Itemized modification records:
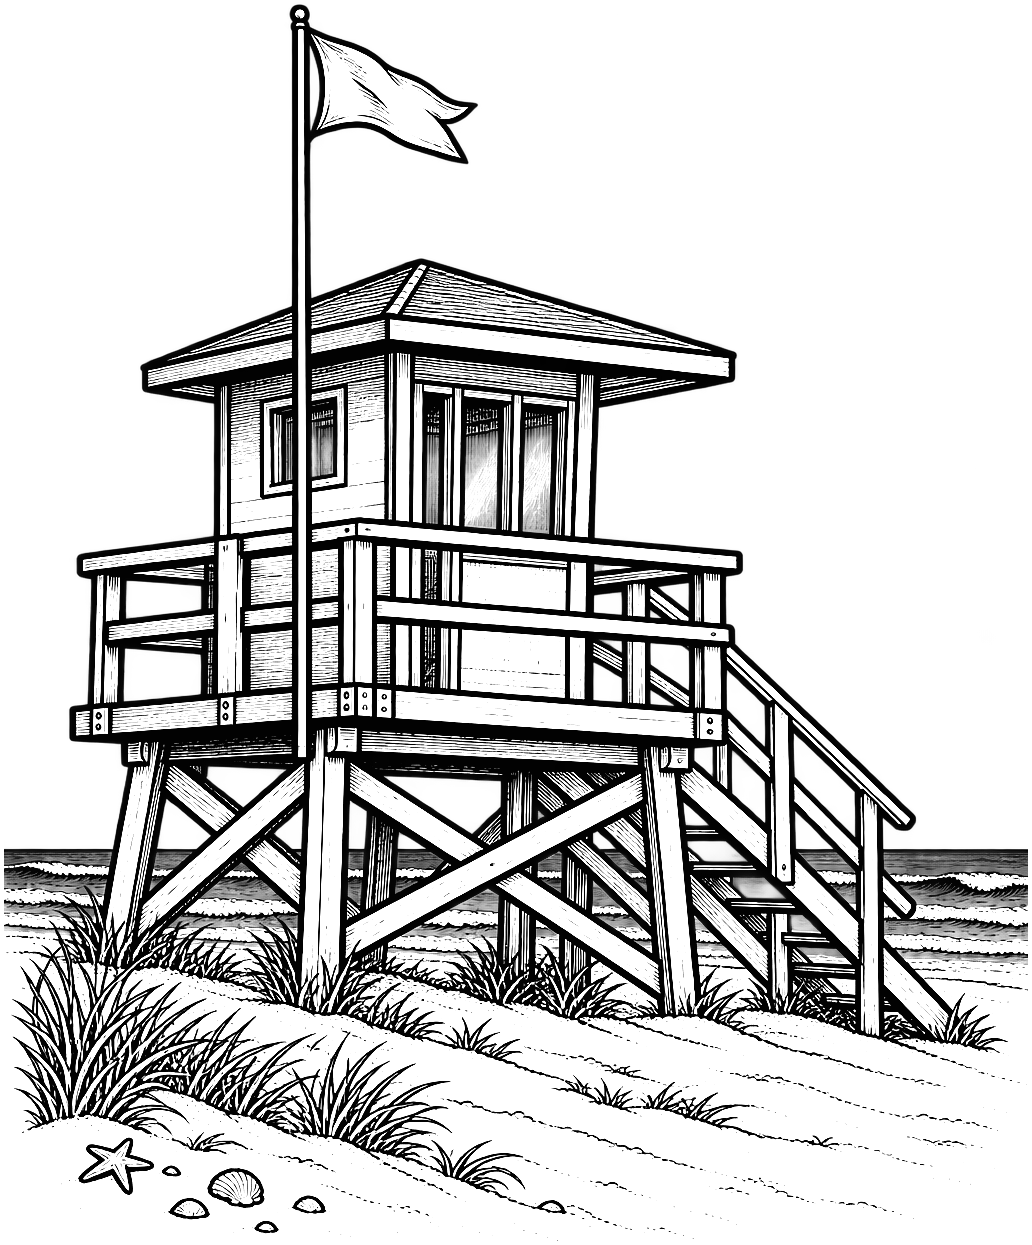
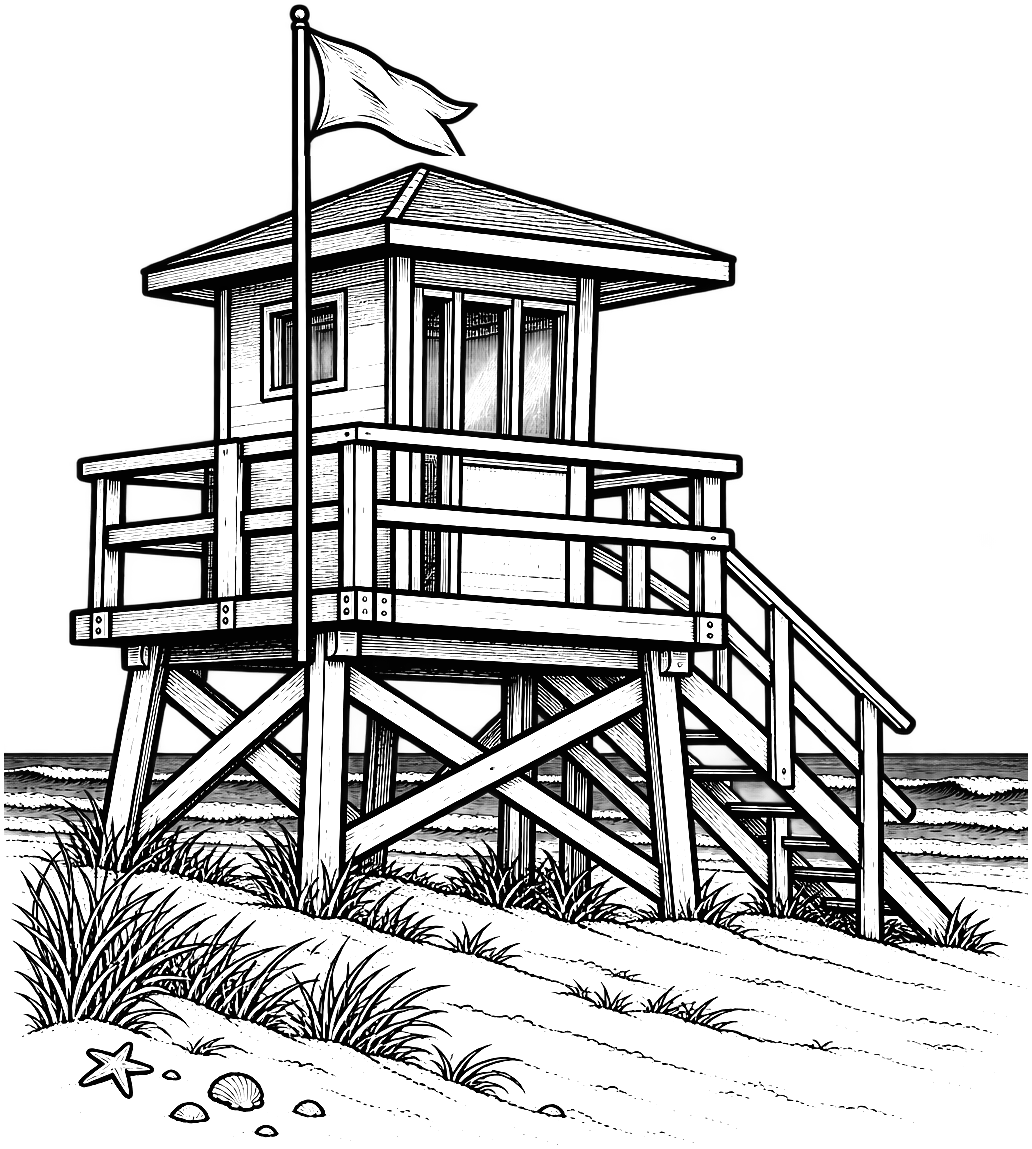
fix: shorter flag pole on the lifeguard stand
The flag and the top of the pole slide 96px down toward the roof and the
empty top is trimmed; the art version is bumped so browsers fetch it.

Claude-Session: https://claude.ai/code/session_01HZSsdkQTuoy9rc1cHMC1HG

diff --git a/src/components/beachmag/beach-figure.tsx b/src/components/beachmag/beach-figure.tsx
@@ -3,7 +3,7 @@ import type { CSSProperties } from "react";
 export type BeachFigureName = "beach-girl" | "lifeguard-stand" | "surfer-guy";
 
 // Bump when the files in public/art change, so browsers fetch the new ones.
-const ART_VERSION = "2";
+const ART_VERSION = "3";
 
 /**
  * A figure cut from the beach line drawing (public/art): the file's alpha is
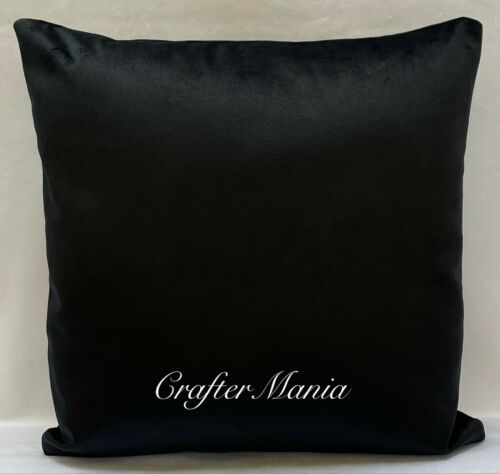
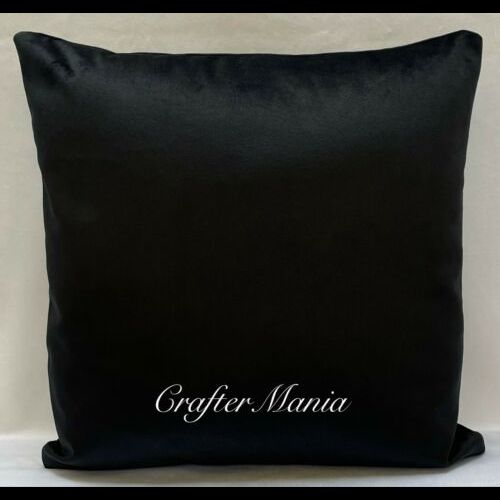
image hover jacascript functionality add

diff --git a/index.html b/index.html
@@ -236,21 +236,24 @@
                         <h2>CRAFTER MANIA </h2>
                     </div>
                     <div class="product-img">
-                        <img src="https://i.imgur.com/aLSeBV6.jpg" alt="product">
+                        <img id="main" src="https://i.imgur.com/pBHSUFn.jpg" alt="product">
                     </div>
 
                     <div class="grid-img-warp">
                         <div class="image1">
-                            <img src="https://i.imgur.com/ydcwGrI.jpg" alt="one">
+                            <img id="one" src="https://i.imgur.com/oU8TZfS.jpg" alt="one">
                         </div>
                         <div class="image1">
-                            <img src="https://i.imgur.com/HowzhbE.jpg" alt="one">
+                            <img id="two" src="https://i.imgur.com/l7yLrvP.jpg" alt="one">
                         </div>
                         <div class="image1">
-                            <img src="https://i.imgur.com/boUvOvT.jpg" alt="one">
+                            <img id="three" src="https://i.imgur.com/oLtjiZq.jpg" alt="one">
                         </div>
                         <div class="image1">
-                            <img src="https://i.imgur.com/VRT71sI.jpg" alt="one">
+                            <img id="four" src="https://i.imgur.com/M8pRg1h.jpg" alt="one">
+                        </div>
+                        <div class="image1">
+                            <img id="five" src="https://i.imgur.com/pBHSUFn.jpg" alt="one">
                         </div>
                     </div>
 
@@ -534,6 +537,35 @@
     <footer>
         <p> &copy; COPYRIGHT 2022 <strong>EBAY SELLER CRAFTER MANIA</strong> ALL RIGHTS RESERVED</p>
     </footer>
+
+
+
+
+    <script>
+        const mainImg = document.getElementById("main");
+        const oneImg = document.getElementById("one");
+        const twoImg = document.getElementById("two");
+        const threeImg = document.getElementById("three");
+        const fourImg = document.getElementById("four");
+        const fiveImg = document.getElementById("five");
+
+        oneImg.addEventListener('mouseover', function () {
+            document.getElementById("main").src = "https://i.imgur.com/oU8TZfS.jpg";
+        })
+        twoImg.addEventListener('mouseover', function () {
+            document.getElementById("main").src = "https://i.imgur.com/l7yLrvP.jpg";
+        })
+        threeImg.addEventListener('mouseover', function () {
+            document.getElementById("main").src = "https://i.imgur.com/oLtjiZq.jpg";
+        })
+        fourImg.addEventListener('mouseover', function () {
+            document.getElementById("main").src = "https://i.imgur.com/M8pRg1h.jpg";
+        })
+        fiveImg.addEventListener('mouseover', function () {
+            document.getElementById("main").src = "https://i.imgur.com/pBHSUFn.jpg";
+        })
+
+    </script>
 
 </body>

Task directions | For the records above, state how many lines contain "stand", and nothing more.

Written answer | 2